- [REQUIREMENT]: Determine how many lines of the records include "torch", and answer with the number alone.

- [RECORDS TO USE]:
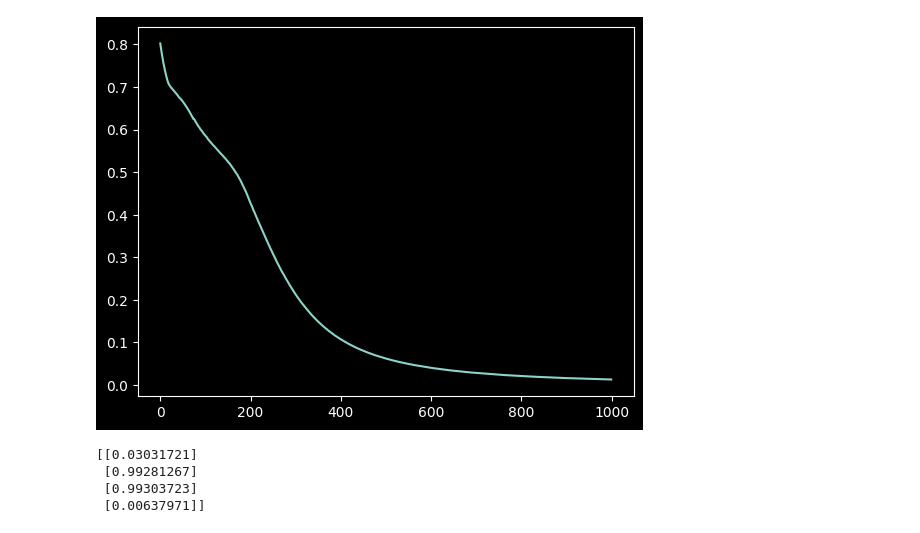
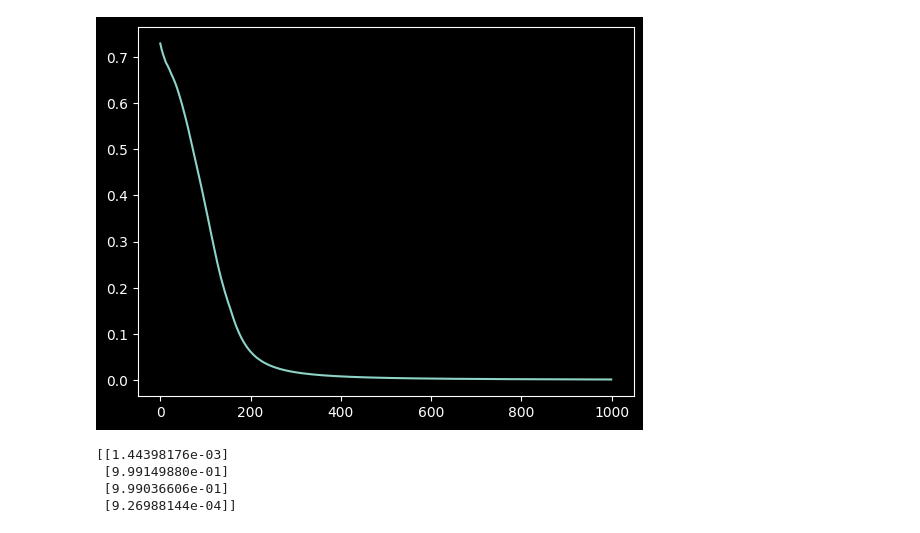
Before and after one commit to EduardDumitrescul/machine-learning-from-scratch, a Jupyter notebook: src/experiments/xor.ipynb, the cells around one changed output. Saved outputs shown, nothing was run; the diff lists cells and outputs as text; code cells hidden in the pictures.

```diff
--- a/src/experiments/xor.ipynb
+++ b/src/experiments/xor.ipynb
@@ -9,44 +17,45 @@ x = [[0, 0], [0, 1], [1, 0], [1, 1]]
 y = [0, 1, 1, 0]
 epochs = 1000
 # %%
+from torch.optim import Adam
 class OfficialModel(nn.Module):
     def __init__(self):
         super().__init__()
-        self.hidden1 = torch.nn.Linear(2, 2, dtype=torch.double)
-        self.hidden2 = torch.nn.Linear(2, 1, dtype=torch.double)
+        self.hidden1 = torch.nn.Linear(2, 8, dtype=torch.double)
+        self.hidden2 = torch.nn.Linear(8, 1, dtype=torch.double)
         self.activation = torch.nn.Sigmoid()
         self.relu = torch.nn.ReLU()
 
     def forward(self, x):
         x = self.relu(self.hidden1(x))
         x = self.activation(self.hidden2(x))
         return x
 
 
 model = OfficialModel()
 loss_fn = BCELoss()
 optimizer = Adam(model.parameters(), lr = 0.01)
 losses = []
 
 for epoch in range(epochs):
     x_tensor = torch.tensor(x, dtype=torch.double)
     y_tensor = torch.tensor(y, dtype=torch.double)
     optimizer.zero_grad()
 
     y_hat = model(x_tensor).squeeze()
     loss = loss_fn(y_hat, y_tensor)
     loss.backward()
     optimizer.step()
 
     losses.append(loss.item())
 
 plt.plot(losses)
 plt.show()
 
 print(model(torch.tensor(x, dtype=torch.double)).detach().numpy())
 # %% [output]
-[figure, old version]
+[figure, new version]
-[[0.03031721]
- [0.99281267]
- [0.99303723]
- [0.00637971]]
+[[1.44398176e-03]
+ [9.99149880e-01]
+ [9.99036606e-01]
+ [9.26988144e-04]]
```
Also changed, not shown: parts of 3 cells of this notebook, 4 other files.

---

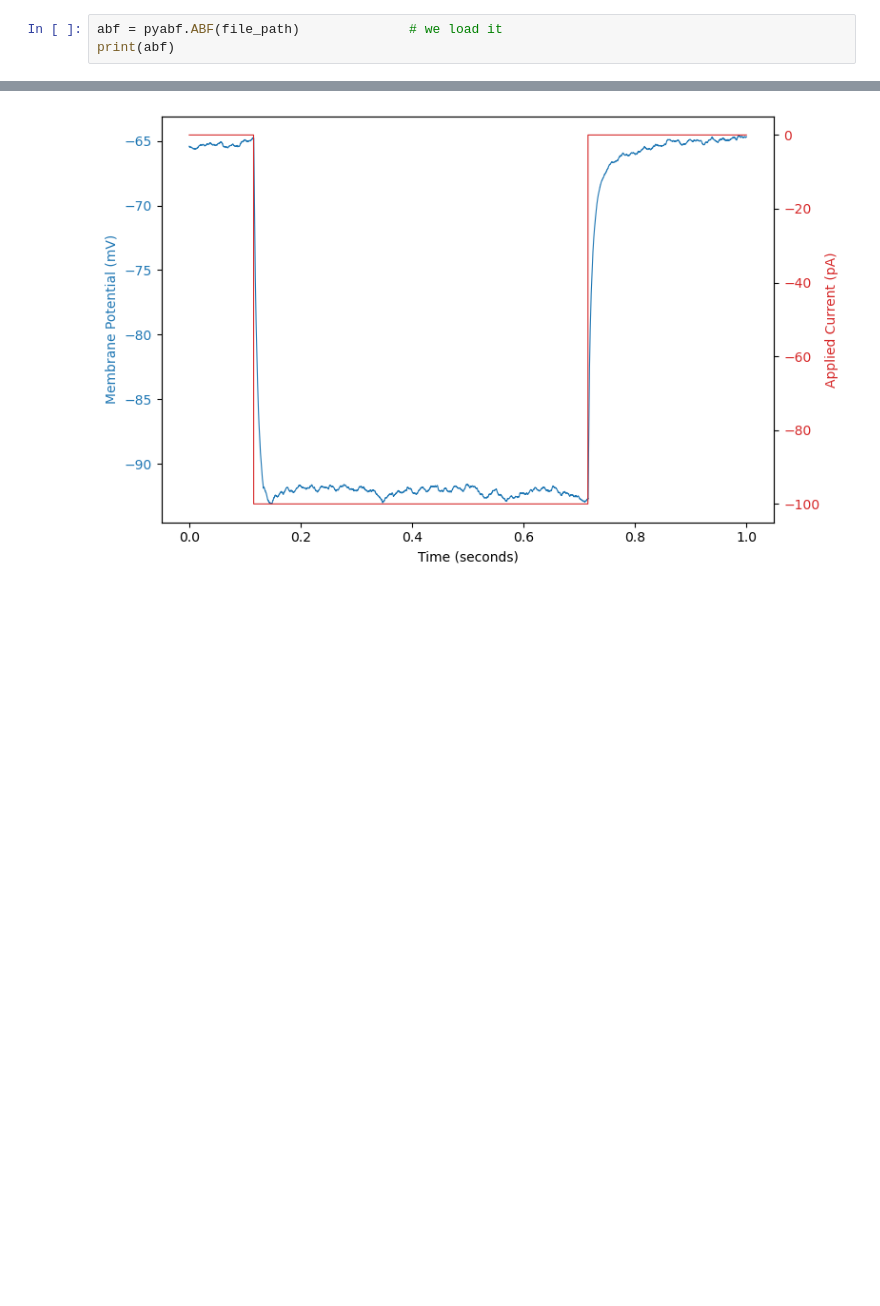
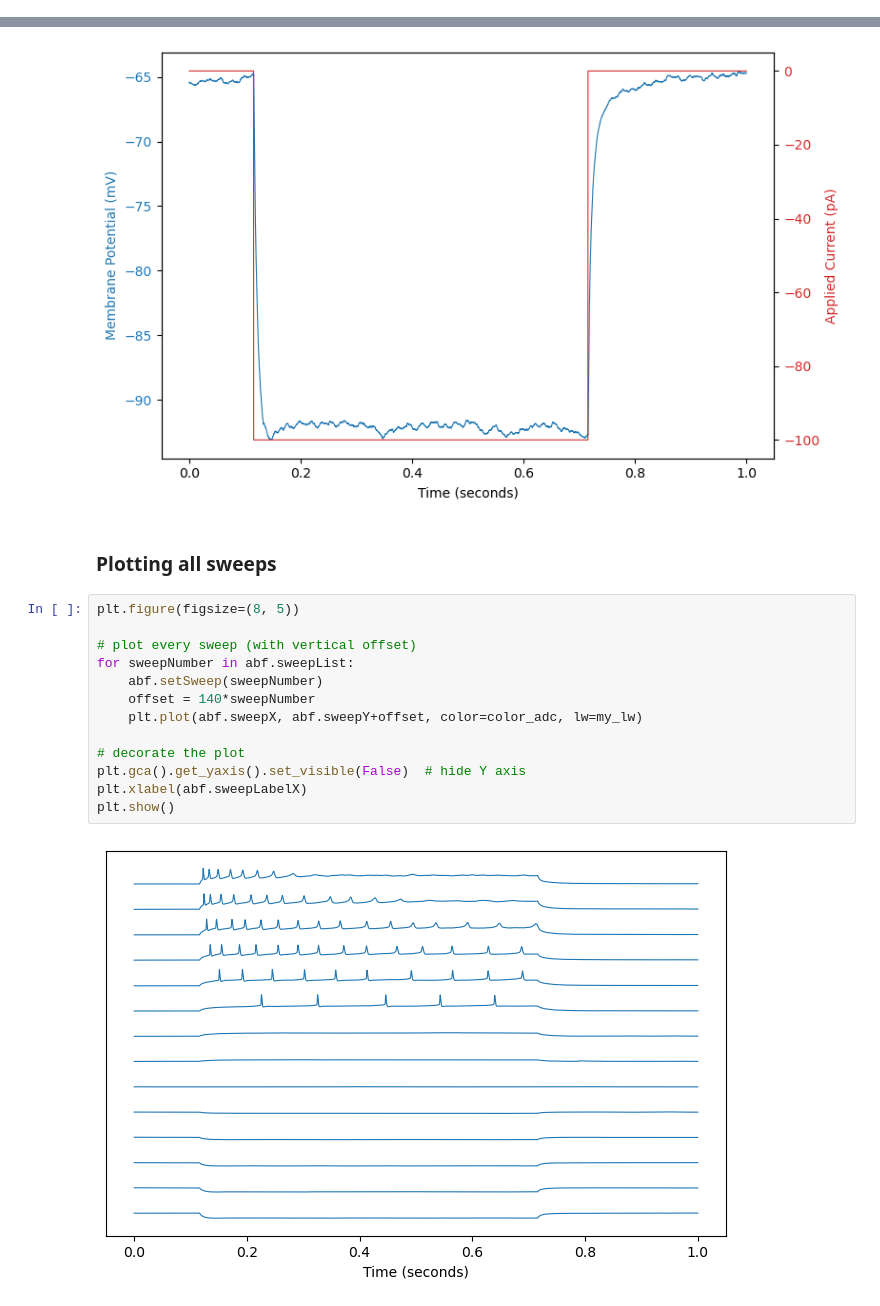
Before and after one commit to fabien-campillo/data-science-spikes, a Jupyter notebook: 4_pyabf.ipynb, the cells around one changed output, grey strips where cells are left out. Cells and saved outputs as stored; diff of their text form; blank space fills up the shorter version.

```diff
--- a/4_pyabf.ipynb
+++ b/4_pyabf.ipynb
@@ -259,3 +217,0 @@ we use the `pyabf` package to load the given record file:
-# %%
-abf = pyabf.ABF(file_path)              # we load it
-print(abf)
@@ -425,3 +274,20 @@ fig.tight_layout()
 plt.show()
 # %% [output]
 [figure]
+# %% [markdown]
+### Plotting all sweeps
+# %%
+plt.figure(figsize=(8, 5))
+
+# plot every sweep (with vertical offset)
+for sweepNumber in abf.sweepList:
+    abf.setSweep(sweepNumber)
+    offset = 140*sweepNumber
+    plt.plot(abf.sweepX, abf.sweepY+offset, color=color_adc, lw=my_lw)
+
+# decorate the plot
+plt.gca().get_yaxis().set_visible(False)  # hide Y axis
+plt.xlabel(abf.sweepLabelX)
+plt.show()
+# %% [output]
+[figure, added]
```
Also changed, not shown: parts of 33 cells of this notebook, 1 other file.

--

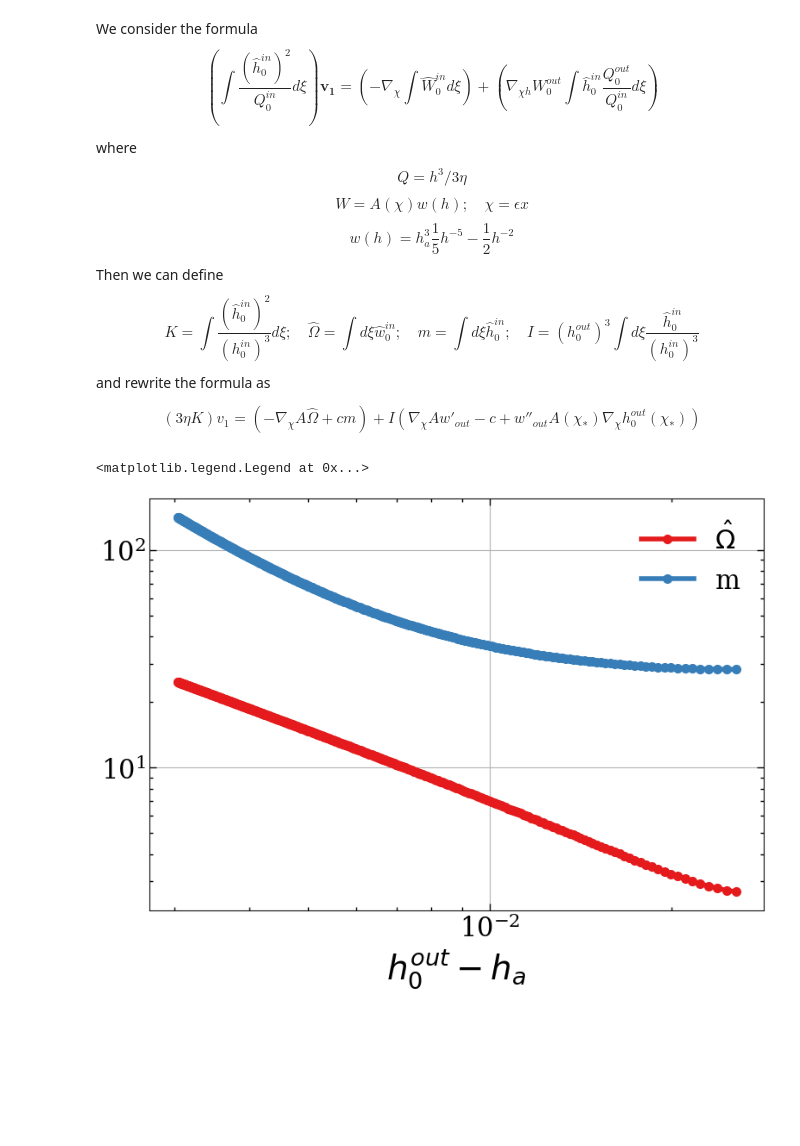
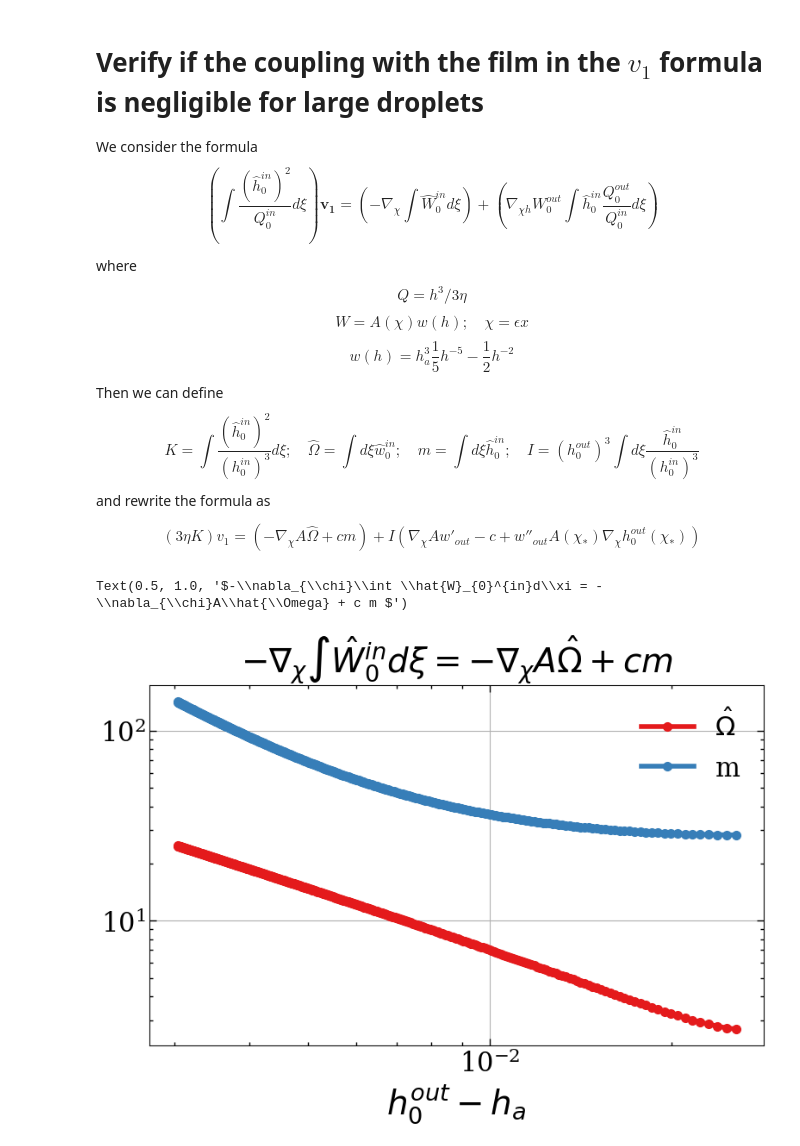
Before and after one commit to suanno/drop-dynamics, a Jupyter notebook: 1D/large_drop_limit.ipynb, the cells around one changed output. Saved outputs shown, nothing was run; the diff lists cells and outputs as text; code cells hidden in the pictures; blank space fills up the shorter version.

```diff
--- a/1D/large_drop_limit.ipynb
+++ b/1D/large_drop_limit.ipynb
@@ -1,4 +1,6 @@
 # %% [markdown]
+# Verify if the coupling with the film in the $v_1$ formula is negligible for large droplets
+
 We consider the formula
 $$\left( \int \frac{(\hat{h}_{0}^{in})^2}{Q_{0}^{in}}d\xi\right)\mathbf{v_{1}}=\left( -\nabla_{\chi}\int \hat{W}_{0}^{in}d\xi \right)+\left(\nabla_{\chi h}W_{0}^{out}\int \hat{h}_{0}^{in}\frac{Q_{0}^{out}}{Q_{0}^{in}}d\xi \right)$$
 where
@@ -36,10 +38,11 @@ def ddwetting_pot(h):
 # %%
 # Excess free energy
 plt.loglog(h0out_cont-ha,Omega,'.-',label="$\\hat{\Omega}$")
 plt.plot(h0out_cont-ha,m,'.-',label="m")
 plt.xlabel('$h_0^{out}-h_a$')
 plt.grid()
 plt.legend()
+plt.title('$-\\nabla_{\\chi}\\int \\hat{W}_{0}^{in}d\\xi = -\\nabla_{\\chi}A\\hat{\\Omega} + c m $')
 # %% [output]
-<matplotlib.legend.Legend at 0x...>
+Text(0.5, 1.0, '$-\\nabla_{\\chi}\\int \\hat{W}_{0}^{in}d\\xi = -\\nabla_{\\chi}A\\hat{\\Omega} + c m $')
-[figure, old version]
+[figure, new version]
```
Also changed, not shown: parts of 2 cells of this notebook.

- [SOLUTION FOR THIS TASK]: 10